_Work task_
The required result is every line of the records that includes "tools".

※ ※ ※

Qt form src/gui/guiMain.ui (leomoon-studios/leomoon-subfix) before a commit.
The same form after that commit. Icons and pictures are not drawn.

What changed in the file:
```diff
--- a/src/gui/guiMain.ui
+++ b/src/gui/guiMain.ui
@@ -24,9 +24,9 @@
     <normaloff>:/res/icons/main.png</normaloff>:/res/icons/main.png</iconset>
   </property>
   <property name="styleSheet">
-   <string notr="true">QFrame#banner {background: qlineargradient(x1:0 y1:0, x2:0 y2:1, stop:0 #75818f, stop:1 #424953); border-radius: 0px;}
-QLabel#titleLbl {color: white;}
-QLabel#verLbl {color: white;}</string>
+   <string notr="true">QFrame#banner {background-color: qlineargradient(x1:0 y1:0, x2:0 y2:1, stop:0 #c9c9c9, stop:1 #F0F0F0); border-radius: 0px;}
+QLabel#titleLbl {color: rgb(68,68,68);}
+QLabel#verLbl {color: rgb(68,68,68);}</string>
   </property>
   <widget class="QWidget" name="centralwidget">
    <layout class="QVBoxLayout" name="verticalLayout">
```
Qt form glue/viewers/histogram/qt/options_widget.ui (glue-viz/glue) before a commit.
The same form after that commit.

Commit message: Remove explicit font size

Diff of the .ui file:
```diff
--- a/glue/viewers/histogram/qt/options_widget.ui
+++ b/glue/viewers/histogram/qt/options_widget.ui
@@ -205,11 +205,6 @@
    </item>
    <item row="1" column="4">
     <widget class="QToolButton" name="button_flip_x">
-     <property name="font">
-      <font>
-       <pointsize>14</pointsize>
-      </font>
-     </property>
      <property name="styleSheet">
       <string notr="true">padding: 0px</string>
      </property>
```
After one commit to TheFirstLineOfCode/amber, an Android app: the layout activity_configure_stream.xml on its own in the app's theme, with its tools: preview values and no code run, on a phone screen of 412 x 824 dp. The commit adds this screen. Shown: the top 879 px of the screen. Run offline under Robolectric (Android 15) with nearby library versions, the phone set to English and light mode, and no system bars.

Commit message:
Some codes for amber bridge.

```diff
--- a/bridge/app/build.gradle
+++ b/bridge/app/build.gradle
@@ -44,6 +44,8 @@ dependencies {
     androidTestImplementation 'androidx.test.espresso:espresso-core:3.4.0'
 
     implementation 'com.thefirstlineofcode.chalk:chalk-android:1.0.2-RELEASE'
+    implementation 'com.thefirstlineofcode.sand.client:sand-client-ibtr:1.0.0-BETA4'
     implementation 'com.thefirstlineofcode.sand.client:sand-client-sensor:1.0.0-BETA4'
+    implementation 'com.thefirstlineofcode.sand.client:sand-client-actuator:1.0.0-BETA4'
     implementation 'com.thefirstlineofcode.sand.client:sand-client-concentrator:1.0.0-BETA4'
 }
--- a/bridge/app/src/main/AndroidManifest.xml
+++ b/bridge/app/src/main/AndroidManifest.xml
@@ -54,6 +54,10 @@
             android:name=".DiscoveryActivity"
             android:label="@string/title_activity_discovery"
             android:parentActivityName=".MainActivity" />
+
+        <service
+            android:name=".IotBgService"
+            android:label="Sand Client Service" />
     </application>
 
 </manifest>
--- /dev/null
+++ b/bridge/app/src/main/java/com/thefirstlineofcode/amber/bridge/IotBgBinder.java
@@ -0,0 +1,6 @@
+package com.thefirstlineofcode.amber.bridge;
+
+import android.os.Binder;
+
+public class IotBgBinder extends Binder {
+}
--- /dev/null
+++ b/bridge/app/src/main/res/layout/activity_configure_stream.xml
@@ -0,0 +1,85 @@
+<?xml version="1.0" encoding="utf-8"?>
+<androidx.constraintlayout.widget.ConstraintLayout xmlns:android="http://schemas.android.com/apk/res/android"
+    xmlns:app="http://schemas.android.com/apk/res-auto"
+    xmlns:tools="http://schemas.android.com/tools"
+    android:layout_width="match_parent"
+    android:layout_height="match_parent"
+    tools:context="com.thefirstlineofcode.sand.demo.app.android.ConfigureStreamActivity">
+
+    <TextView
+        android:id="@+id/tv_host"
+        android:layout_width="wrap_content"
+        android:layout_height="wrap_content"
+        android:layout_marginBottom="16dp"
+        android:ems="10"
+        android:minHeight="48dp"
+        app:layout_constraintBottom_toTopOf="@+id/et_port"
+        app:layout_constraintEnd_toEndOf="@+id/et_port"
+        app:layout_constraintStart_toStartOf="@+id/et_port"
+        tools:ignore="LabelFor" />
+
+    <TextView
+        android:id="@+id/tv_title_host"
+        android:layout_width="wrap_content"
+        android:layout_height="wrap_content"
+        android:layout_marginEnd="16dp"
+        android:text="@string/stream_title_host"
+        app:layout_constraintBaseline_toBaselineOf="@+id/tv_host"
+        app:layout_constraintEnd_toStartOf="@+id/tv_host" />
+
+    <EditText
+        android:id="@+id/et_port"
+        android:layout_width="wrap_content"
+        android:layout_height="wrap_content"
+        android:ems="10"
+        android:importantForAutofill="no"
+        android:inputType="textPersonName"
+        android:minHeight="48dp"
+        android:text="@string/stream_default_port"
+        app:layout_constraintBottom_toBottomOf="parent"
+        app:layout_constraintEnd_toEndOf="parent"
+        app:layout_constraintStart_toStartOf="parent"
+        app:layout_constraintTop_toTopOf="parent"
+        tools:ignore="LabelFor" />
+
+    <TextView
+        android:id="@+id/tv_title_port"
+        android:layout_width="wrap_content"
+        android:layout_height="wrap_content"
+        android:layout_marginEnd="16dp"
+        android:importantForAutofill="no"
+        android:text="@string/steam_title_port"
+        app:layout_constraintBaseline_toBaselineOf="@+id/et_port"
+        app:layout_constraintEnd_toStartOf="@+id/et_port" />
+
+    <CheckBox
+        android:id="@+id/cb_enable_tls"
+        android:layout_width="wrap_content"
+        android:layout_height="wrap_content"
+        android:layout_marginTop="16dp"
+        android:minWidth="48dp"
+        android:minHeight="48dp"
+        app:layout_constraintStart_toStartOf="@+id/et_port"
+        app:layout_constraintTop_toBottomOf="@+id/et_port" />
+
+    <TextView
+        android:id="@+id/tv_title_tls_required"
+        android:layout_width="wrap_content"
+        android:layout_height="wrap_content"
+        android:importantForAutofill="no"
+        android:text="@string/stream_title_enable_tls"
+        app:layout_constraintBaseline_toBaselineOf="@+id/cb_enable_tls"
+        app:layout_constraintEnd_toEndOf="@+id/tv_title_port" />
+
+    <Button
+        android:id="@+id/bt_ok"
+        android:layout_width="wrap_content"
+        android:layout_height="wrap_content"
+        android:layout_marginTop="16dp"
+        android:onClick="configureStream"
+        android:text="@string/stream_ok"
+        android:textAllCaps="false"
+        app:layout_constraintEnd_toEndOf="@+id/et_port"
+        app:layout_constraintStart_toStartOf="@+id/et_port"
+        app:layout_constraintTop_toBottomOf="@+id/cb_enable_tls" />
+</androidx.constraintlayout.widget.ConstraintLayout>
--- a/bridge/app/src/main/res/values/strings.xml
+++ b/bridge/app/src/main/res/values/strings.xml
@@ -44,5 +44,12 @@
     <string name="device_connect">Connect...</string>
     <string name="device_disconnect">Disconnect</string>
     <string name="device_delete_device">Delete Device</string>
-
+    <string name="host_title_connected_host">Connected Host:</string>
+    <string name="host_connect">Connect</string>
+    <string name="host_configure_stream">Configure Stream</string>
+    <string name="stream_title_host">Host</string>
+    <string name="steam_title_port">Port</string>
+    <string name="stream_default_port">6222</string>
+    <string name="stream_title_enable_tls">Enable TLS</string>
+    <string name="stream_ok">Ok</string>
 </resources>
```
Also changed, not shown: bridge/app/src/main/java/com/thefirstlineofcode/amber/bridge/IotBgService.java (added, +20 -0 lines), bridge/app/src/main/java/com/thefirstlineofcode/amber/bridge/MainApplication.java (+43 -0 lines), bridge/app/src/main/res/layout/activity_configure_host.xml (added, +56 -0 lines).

※ ※ ※

_Task response_
After one commit to TheFirstLineOfCode/amber, an Android app: the layout activity_configure_stream.xml on its own in the app's theme, with its tools: preview values and no code run, on a phone screen of 412 x 824 dp. The commit adds this screen. Shown: the top 879 px of the screen. Run offline under Robolectric (Android 15) with nearby library versions, the phone set to English and light mode, and no system bars.
+    xmlns:tools="http://schemas.android.com/tools"
+    tools:context="com.thefirstlineofcode.sand.demo.app.android.ConfigureStreamActivity">
+        tools:ignore="LabelFor" />
+        tools:ignore="LabelFor" />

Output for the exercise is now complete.